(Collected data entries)
_____
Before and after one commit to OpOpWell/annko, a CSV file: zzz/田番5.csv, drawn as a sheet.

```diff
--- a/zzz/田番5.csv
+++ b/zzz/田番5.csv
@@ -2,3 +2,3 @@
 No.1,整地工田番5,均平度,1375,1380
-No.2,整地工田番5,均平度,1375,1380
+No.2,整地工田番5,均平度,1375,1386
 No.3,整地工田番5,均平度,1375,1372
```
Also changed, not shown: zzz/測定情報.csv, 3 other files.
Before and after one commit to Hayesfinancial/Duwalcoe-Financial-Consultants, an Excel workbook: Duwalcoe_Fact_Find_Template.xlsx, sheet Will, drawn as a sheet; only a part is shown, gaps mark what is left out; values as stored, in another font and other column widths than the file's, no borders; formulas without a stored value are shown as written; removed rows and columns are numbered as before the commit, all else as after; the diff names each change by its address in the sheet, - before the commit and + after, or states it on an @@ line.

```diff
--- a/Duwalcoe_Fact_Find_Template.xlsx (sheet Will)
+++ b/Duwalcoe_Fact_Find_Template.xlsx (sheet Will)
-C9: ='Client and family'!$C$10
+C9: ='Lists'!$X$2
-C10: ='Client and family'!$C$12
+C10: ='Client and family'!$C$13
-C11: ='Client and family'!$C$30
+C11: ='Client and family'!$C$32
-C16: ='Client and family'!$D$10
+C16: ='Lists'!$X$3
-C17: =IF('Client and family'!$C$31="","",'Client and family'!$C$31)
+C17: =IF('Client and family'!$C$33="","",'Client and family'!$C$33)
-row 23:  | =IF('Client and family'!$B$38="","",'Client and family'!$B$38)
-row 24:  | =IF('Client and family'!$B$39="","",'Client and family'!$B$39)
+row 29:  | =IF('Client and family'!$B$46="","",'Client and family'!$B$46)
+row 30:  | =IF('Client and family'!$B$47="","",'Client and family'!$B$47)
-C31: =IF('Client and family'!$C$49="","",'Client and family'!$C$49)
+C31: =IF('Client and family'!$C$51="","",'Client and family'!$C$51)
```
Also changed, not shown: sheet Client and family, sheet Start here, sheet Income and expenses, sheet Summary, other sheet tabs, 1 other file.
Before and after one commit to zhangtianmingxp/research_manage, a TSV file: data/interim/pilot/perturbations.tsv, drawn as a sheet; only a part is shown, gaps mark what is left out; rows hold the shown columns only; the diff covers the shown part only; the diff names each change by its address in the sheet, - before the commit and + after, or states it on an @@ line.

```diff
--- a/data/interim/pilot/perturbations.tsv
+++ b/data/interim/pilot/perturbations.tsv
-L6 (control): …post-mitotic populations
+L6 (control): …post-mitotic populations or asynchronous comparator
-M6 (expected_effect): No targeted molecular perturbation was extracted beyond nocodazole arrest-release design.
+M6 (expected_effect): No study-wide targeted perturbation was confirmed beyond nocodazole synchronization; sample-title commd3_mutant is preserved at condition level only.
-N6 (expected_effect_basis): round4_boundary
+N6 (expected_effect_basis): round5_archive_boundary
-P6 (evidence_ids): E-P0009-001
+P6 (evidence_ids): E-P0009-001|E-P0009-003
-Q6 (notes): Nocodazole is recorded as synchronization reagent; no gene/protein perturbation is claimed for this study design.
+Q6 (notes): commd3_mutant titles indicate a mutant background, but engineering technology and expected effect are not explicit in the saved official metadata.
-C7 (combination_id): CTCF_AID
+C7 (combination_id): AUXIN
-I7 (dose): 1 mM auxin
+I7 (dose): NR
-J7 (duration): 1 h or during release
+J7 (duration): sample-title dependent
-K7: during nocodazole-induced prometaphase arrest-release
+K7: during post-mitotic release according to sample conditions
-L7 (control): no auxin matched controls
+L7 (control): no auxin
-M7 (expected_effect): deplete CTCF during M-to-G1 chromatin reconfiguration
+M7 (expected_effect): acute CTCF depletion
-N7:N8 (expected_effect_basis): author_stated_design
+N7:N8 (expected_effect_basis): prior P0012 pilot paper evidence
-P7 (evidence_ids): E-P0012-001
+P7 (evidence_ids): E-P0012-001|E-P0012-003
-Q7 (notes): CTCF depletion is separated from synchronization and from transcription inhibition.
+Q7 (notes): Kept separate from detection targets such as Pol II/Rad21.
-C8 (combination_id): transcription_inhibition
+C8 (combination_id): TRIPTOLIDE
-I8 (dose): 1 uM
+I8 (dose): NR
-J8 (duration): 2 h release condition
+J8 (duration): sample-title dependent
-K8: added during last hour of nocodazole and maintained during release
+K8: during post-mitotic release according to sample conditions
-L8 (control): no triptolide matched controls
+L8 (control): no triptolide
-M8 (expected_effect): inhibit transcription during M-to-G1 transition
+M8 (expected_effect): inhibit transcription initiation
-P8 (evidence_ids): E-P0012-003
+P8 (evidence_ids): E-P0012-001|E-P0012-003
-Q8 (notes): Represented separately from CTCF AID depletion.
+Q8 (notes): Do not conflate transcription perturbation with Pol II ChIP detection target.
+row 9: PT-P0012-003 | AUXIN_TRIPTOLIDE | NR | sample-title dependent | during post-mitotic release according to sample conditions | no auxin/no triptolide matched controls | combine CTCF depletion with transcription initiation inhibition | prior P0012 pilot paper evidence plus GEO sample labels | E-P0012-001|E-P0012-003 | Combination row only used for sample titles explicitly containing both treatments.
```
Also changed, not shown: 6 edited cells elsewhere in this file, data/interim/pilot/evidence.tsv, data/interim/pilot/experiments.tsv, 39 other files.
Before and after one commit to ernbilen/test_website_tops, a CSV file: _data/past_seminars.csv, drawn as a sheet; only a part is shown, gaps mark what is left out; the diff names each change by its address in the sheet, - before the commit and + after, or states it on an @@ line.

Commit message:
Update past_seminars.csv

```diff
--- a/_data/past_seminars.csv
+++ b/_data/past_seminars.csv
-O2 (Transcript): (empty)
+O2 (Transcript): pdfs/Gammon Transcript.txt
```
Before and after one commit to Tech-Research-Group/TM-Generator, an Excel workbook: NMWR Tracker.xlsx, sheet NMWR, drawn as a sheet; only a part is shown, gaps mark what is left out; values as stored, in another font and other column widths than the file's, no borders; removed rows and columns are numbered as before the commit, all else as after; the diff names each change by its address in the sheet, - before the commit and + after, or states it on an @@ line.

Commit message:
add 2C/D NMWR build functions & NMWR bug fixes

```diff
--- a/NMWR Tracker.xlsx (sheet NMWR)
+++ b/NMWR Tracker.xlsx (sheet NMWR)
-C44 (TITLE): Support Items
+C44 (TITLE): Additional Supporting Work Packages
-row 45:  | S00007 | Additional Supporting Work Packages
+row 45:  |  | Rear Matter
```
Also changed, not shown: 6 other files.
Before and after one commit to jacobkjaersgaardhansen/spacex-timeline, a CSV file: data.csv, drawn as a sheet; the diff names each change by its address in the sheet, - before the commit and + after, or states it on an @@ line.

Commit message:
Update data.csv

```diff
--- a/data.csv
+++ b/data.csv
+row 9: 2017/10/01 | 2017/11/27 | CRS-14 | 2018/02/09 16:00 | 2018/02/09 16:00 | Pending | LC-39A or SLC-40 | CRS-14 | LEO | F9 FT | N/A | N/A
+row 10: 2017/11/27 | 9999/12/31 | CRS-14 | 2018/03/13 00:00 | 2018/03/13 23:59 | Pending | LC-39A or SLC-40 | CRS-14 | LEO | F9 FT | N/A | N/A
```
_____
Taking the records above as a whole, work out how many of their lines hold the word "NMWR". The reply should be that number alone.

4